Exercise objective: Find the string "family" in the data, and copy out each line that has it.

Task material: Begin

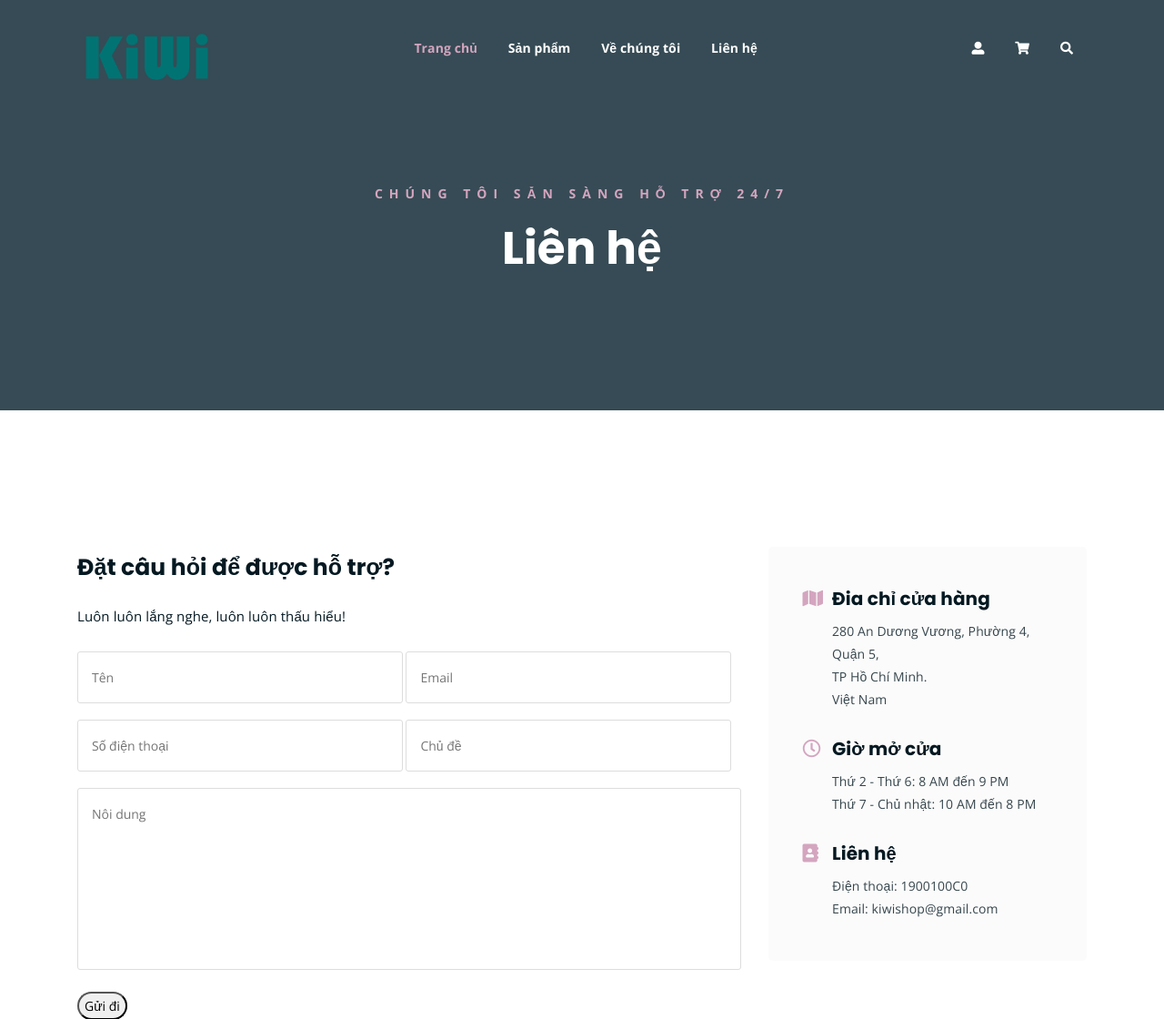
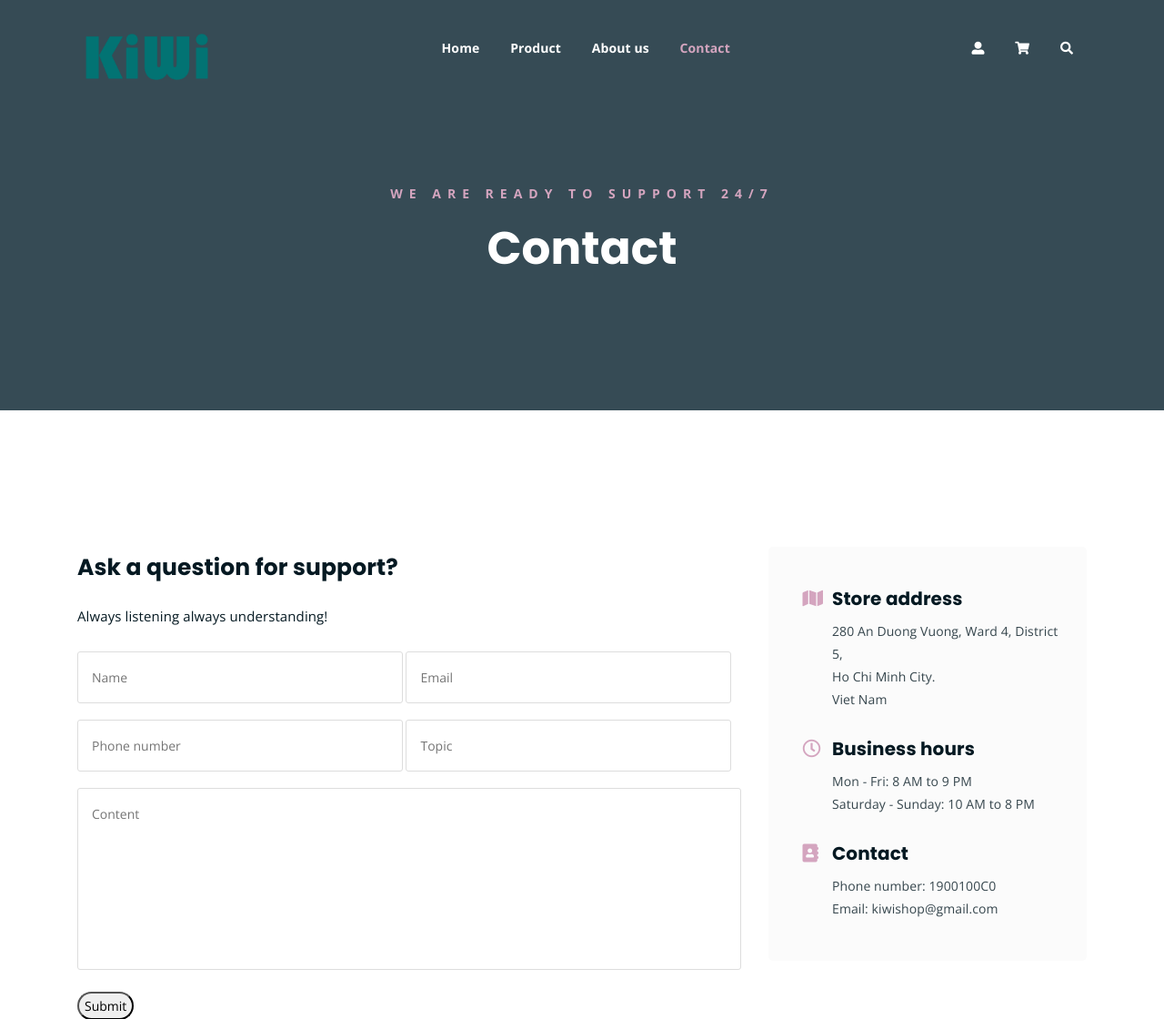
Before and after one commit to Sherlockian1212/kiwi-flowershop, a PHP site: page /contact.php in a window 1280 px wide. Shown: the top 1120 px of the page at 91% size. Run offline with PHP 8.4, Linux system fonts and the light colour scheme.

Commit message:
Update contact.php

```diff
--- a/contact.php
+++ b/contact.php
@@ -1,5 +1,6 @@
 <!DOCTYPE html>
 <html lang="en">
+
 <head>
 	<meta charset="UTF-8">
 	<meta http-equiv="X-UA-Compatible" content="IE=edge">
@@ -13,11 +14,8 @@
 	<!-- favicon -->
 	<link rel="shortcut icon" type="image/png" href="assets/img/favicon.png">
 	<!-- google font -->
-		<link href="https://fonts.googleapis.com/css?family=Open+Sans:300,400,700"
-			rel="stylesheet">
-		<link
-			href="https://fonts.googleapis.com/css?family=Poppins:400,700&display=swap"
-			rel="stylesheet">
+	<link href="https://fonts.googleapis.com/css?family=Open+Sans:300,400,700" rel="stylesheet">
+	<link href="https://fonts.googleapis.com/css?family=Poppins:400,700&display=swap" rel="stylesheet">
 	<!-- fontawesome -->
 	<link rel="stylesheet" href="assets/css/all.min.css">
 	<!-- bootstrap -->
@@ -36,6 +34,7 @@
 	<link rel="stylesheet" href="assets/css/responsive.css">
 
 </head>
+
 <body>
 
 	<!--PreLoader-->
@@ -63,18 +62,13 @@
 						<!-- menu start -->
 						<nav class="main-menu">
 							<ul>
-									<li class="current-list-item"><a href="index.php">Trang chủ</a>
+								<li><a href="index.php">Home</a>
 								</li>
-									<li><a href="shop.php">Sản phẩm</a>
-										<ul class="sub-menu">
-											<li><a href="shop.php">Tất cả sản phẩm</a></li>
-											<li><a href="cart.php">Giỏ hàng</a></li>
-											<li><a href="user_area/checkout.php">Đặt hàng</a></li>
-										</ul>
+								<li><a href="shop.php">Product</a>
 								</li>
-									<li><a href="about.php">Về chúng tôi</a>
+								<li><a href="about.php">About us</a>
 								</li>
-									<li><a href="contact.html">Liên hệ</a></li>
+								<li class="current-list-item"><a href="contact.html">Contact</a></li>
 								<li>
 									<div class="header-icons">
 										<a href="./user_area/profile.php" class="customer-account">
@@ -106,9 +100,9 @@
 					<span class="close-btn"><i class="fas fa-window-close"></i></span>
 					<div class="search-bar">
 						<div class="search-bar-tablecell">
-								<h3>Bạn muốn tìm gì?</h3>
-								<input type="text" placeholder="Từ khóa">
-								<button type="submit">Tìm kiếm<i class="fas fa-search"></i></button>
+							<h3>What do you want to search?</h3>
+							<input type="text" placeholder="Key">
+							<button type="submit">Search<i class="fas fa-search"></i></button>
 						</div>
 					</div>
 				</div>
@@ -124,8 +118,8 @@
 			<div class="row">
 				<div class="col-lg-8 offset-lg-2 text-center">
 					<div class="breadcrumb-text">
-							<p>Chúng tôi sẵn sàng hỗ trợ 24/7</p>
-							<h1>Liên hệ</h1>
+						<p>We are ready to support 24/7</p>
+						<h1>Contact</h1>
 					</div>
 				</div>
 			</div>
@@ -139,43 +133,41 @@
 			<div class="row">
 				<div class="col-lg-8 mb-5 mb-lg-0">
 					<div class="form-title">
-							<h2>Đặt câu hỏi để được hỗ trợ?</h2>
-							<p>Luôn luôn lắng nghe, luôn luôn thấu hiểu!</p>
+						<h2>Ask a question for support?</h2>
+						<p>Always listening always understanding!</p>
 					</div>
 					<div id="form_status"></div>
 					<div class="contact-form">
 						<form type="POST" id="fruitkha-contact" onSubmit="return valid_datas(
 								this );">
 							<p>
-									<input type="text" placeholder="Tên" name="name" id="name">
+								<input type="text" placeholder="Name" name="name" id="name">
 								<input type="email" placeholder="Email" name="email" id="email">
 							</p>
 							<p>
-									<input type="tel" placeholder="Số điện thoại" name="phone" id="phone">
-									<input type="text" placeholder="Chủ đề" name="subject" id="subject">
+								<input type="tel" placeholder="Phone number" name="phone" id="phone">
+								<input type="text" placeholder="Topic" name="subject" id="subject">
 							</p>
-								<p><textarea name="message" id="message" cols="30" rows="10"
-										placeholder="Nôi dung"></textarea></p>
+							<p><textarea name="message" id="message" cols="30" rows="10" placeholder="Content"></textarea></p>
 							<input type="hidden" name="token" value="FsWga4&@f6aw" />
-								<p><input type="submit" value="Gửi đi"></p>
+							<p><input type="submit" value="Submit"></p>
 						</form>
 					</div>
 				</div>
 				<div class="col-lg-4">
 					<div class="contact-form-wrap">
 						<div class="contact-form-box">
-								<h4><i class="fas fa-map"></i> Đia chỉ cửa hàng</h4>
-								<p>280 An Dương Vương, Phường 4, Quận 5, <br> TP Hồ Chí Minh. <br> Việt
-									Nam</p>
+							<h4><i class="fas fa-map"></i> Store address</h4>
+							<p>280 An Duong Vuong, Ward 4, District 5, <br>Ho Chi Minh City. <br> Viet Nam</p>
 						</div>
 						<div class="contact-form-box">
-								<h4><i class="far fa-clock"></i> Giờ mở cửa</h4>
-								<p>Thứ 2 - Thứ 6: 8 AM đến 9 PM <br> Thứ 7 - Chủ nhật: 10 AM đến 8 PM
+							<h4><i class="far fa-clock"></i> Business hours</h4>
+							<p>Mon - Fri: 8 AM to 9 PM<br> Saturday - Sunday: 10 AM to 8 PM
 							</p>
 						</div>
 						<div class="contact-form-box">
-								<h4><i class="fas fa-address-book"></i> Liên hệ</h4>
-								<p>Điện thoại: 1900100C0 <br> Email: kiwishop@gmail.com</p>
+							<h4><i class="fas fa-address-book"></i> Contact</h4>
+							<p>Phone number: 1900100C0 <br> Email: kiwishop@gmail.com</p>
 						</div>
 					</div>
 				</div>
@@ -189,7 +181,7 @@
 		<div class="container">
 			<div class="row">
 				<div class="col-lg-12 text-center">
-						<p> <i class="fas fa-map-marker-alt"></i> Bản đồ</p>
+					<p> <i class="fas fa-map-marker-alt"></i> Map</p>
 				</div>
 			</div>
 		</div>
@@ -198,12 +190,7 @@
 
 	<!-- google map section -->
 	<div class="embed-responsive embed-responsive-21by9">
-			<iframe
-				src="https://www.google.com/maps/embed?pb=!1m18!1m12!1m3!1d3919.6505094513705!2d106.68218739999999!3d10.761395199999999!2m3!1f0!2f0!3f0!3m2!1i1024!2i768!4f13.1!3m3!1m2!1s0x31752f1b888ab357%3A0xc469f6e800231314!2zMjgwIMSQLiBBbiBELiBWxrDGoW5nLCBQaMaw4budbmcgNCwgUXXhuq1uIDUsIFRow6BuaCBwaOG7kSBI4buTIENow60gTWluaCwgVmnhu4d0IE5hbQ!5e0!3m2!1svi!2s!4v1683346689834!5m2!1svi!2s"
-				width="600" height="450" style="border:0;" allowfullscreen="" loading="lazy"
-				referrerpolicy="no-referrer-when-downgrade" width="600" height="450"
-				frameborder="0" style="border:0;" allowfullscreen=""
-				class="embed-responsive-item"></iframe>
+		<iframe src="https://www.google.com/maps/embed?pb=!1m18!1m12!1m3!1d3919.6505094513705!2d106.68218739999999!3d10.761395199999999!2m3!1f0!2f0!3f0!3m2!1i1024!2i768!4f13.1!3m3!1m2!1s0x31752f1b888ab357%3A0xc469f6e800231314!2zMjgwIMSQLiBBbiBELiBWxrDGoW5nLCBQaMaw4budbmcgNCwgUXXhuq1uIDUsIFRow6BuaCBwaOG7kSBI4buTIENow60gTWluaCwgVmnhu4d0IE5hbQ!5e0!3m2!1svi!2s!4v1683346689834!5m2!1svi!2s" width="600" height="450" style="border:0;" allowfullscreen="" loading="lazy" referrerpolicy="no-referrer-when-downgrade" width="600" height="450" frameborder="0" style="border:0;" allowfullscreen="" class="embed-responsive-item"></iframe>
 	</div>
 	<!-- end google map section -->
 
@@ -215,14 +202,14 @@
 				<div class="col-lg-4 col-md-6">
 					<div class="footer-box about-widget">
 						<h2 class="widget-title">Kiwi</h2>
-							<p>Kiwi luôn dành cho bạn những bông hoa đẹp nhất</p>
+						<p>Kiwi always gives you the most beautiful flowers</p>
 					</div>
 				</div>
 				<div class="col-lg-4 col-md-6">
 					<div class="footer-box get-in-touch">
-							<h2 class="widget-title">Liên hệ</h2>
+						<h2 class="widget-title">Contact</h2>
 						<ul>
-								<li>Địa chỉ: 280 An Dương Vương, P.4, Q.5, TPHCM</li>
+							<li>Address: 280 An Duong Vuong, Ward 4, District 5, HCMC</li>
 							<li>Email: kiwishop@gmail.com</li>
 							<li>Hotline: 1900100C0</li>
 						</ul>
@@ -230,11 +217,11 @@
 				</div>
 				<div class="col-lg-4 col-md-6">
 					<div class="footer-box pages">
-							<h2 class="widget-title">Hỗ trợ khách hàng</h2>
+						<h2 class="widget-title">Customer support</h2>
 						<ul>
-								<li>Câu hỏi thường gặp</li>
-								<li>Hướng dẫn đặt hàng</li>
-								<li>Hướng dẫn thanh toán</li>
+							<li>Frequently asked questions</li>
+							<li>Ordering guide</li>
+							<li>Payment Guide</li>
 						</ul>
 					</div>
 				</div>
@@ -292,4 +279,5 @@
 	<script src="assets/js/main.js"></script>
 
 </body>
+
 </html>
```
Lines whose indentation alone changed are shown as unchanged.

Task material: End

Response:
-		<link href="https://fonts.googleapis.com/css?family=Open+Sans:300,400,700"
-			href="https://fonts.googleapis.com/css?family=Poppins:400,700&display=swap"
+	<link href="https://fonts.googleapis.com/css?family=Open+Sans:300,400,700" rel="stylesheet">
+	<link href="https://fonts.googleapis.com/css?family=Poppins:400,700&display=swap" rel="stylesheet">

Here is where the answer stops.